#### [Web page revision data]
◇ ◇ ◇ ◇ ◇ ◇ ◇
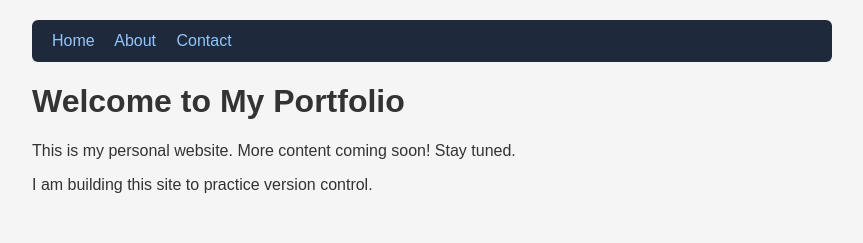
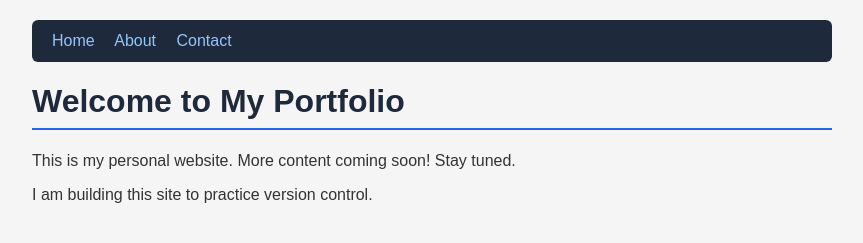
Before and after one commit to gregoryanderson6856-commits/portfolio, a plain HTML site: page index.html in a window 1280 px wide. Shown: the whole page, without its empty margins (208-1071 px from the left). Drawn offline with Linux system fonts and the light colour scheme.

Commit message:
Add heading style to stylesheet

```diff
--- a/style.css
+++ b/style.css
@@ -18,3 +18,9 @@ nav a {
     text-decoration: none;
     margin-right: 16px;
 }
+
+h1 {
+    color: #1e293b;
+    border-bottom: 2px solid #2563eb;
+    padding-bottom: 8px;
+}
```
◇ ◇ ◇ ◇ ◇ ◇ ◇
#### [Task statement]
Give back the records above exactly. Pictures stay out.

#### [Solution]
Before and after one commit to gregoryanderson6856-commits/portfolio, a plain HTML site: page index.html in a window 1280 px wide. Shown: the whole page, without its empty margins (208-1071 px from the left). Drawn offline with Linux system fonts and the light colour scheme.

Commit message:
Add heading style to stylesheet

```diff
--- a/style.css
+++ b/style.css
@@ -18,3 +18,9 @@ nav a {
     text-decoration: none;
     margin-right: 16px;
 }
+
+h1 {
+    color: #1e293b;
+    border-bottom: 2px solid #2563eb;
+    padding-bottom: 8px;
+}
```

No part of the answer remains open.